**TASK TO CARRY OUT:** Omit each picture as you copy the entries exactly.

[Revision tracking records]
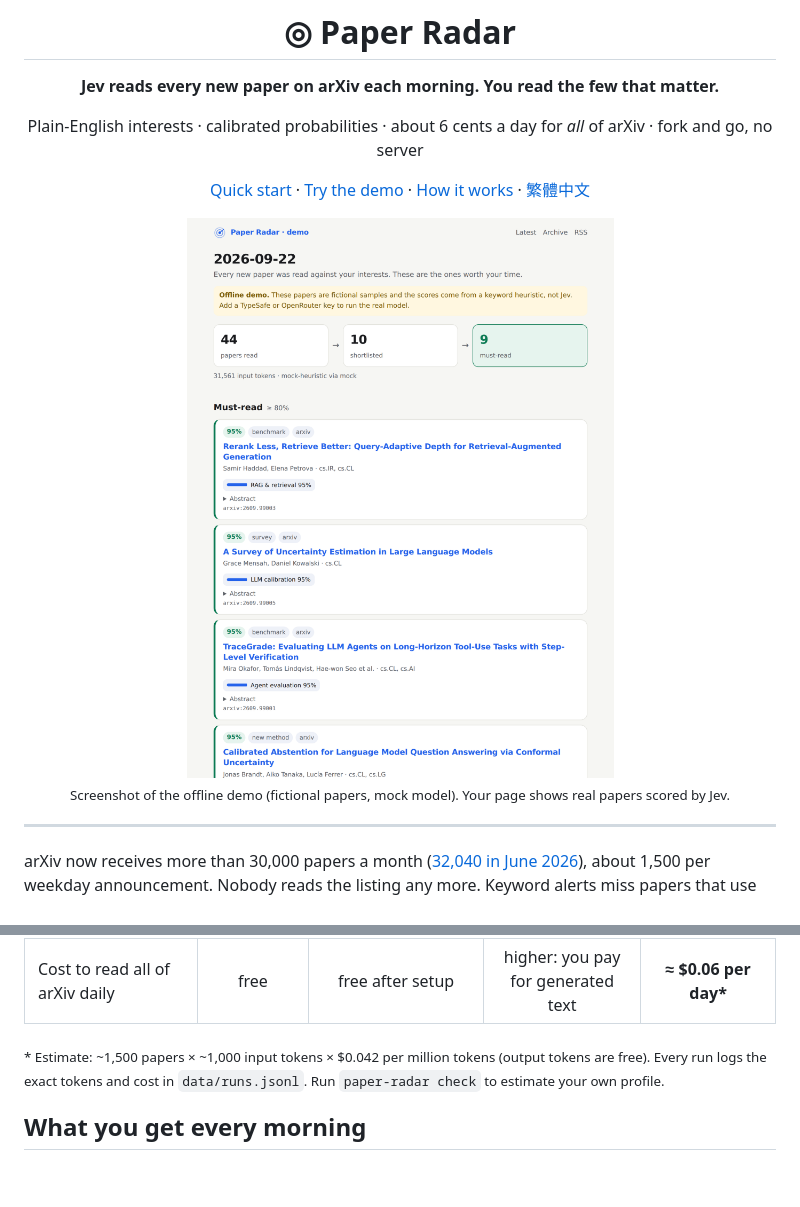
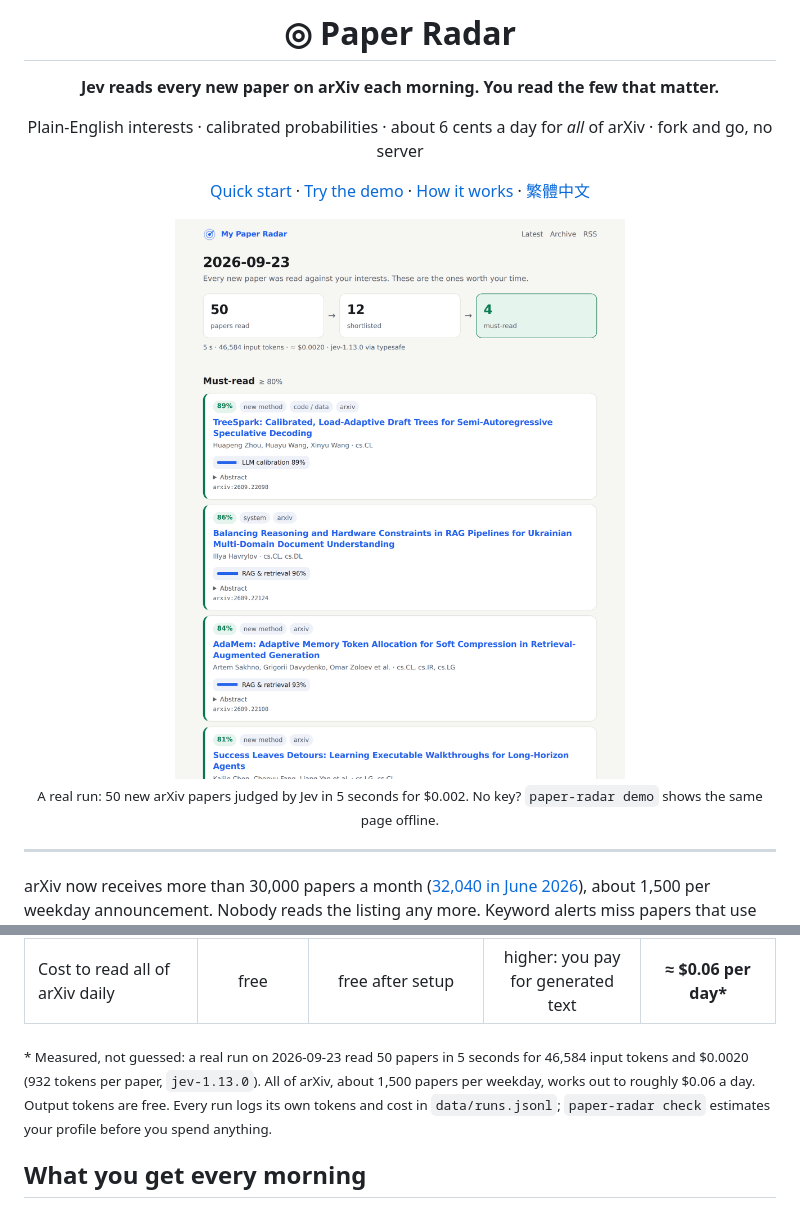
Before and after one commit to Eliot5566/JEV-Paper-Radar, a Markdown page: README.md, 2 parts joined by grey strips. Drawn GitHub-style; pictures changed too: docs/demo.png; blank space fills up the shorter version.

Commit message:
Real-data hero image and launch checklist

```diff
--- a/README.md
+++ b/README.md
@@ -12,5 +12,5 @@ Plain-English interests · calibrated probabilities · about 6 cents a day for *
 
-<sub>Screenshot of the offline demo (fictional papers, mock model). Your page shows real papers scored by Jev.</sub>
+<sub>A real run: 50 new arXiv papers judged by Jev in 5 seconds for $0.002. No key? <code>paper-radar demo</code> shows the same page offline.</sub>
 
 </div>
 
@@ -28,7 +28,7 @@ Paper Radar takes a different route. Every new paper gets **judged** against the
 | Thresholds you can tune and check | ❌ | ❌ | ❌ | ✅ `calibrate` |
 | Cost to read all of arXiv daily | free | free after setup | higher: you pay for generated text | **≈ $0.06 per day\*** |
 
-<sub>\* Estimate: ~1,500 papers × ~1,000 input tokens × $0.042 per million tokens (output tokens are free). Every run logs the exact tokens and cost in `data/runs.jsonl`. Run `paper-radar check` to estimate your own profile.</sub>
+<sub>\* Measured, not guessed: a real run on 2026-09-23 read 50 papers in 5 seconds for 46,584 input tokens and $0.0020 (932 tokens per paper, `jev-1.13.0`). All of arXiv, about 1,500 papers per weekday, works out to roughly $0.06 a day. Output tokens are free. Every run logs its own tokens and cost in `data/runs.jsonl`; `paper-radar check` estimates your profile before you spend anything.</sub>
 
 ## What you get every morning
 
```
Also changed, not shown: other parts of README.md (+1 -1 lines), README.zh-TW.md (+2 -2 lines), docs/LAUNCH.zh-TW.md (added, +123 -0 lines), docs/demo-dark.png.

**EXPECTED ANSWER:**
Before and after one commit to Eliot5566/JEV-Paper-Radar, a Markdown page: README.md, 2 parts joined by grey strips. Drawn GitHub-style; pictures changed too: docs/demo.png; blank space fills up the shorter version.

Commit message:
Real-data hero image and launch checklist

```diff
--- a/README.md
+++ b/README.md
@@ -12,5 +12,5 @@ Plain-English interests · calibrated probabilities · about 6 cents a day for *
 
-<sub>Screenshot of the offline demo (fictional papers, mock model). Your page shows real papers scored by Jev.</sub>
+<sub>A real run: 50 new arXiv papers judged by Jev in 5 seconds for $0.002. No key? <code>paper-radar demo</code> shows the same page offline.</sub>
 
 </div>
 
@@ -28,7 +28,7 @@ Paper Radar takes a different route. Every new paper gets **judged** against the
 | Thresholds you can tune and check | ❌ | ❌ | ❌ | ✅ `calibrate` |
 | Cost to read all of arXiv daily | free | free after setup | higher: you pay for generated text | **≈ $0.06 per day\*** |
 
-<sub>\* Estimate: ~1,500 papers × ~1,000 input tokens × $0.042 per million tokens (output tokens are free). Every run logs the exact tokens and cost in `data/runs.jsonl`. Run `paper-radar check` to estimate your own profile.</sub>
+<sub>\* Measured, not guessed: a real run on 2026-09-23 read 50 papers in 5 seconds for 46,584 input tokens and $0.0020 (932 tokens per paper, `jev-1.13.0`). All of arXiv, about 1,500 papers per weekday, works out to roughly $0.06 a day. Output tokens are free. Every run logs its own tokens and cost in `data/runs.jsonl`; `paper-radar check` estimates your profile before you spend anything.</sub>
 
 ## What you get every morning
 
```
Also changed, not shown: other parts of README.md (+1 -1 lines), README.zh-TW.md (+2 -2 lines), docs/LAUNCH.zh-TW.md (added, +123 -0 lines), docs/demo-dark.png.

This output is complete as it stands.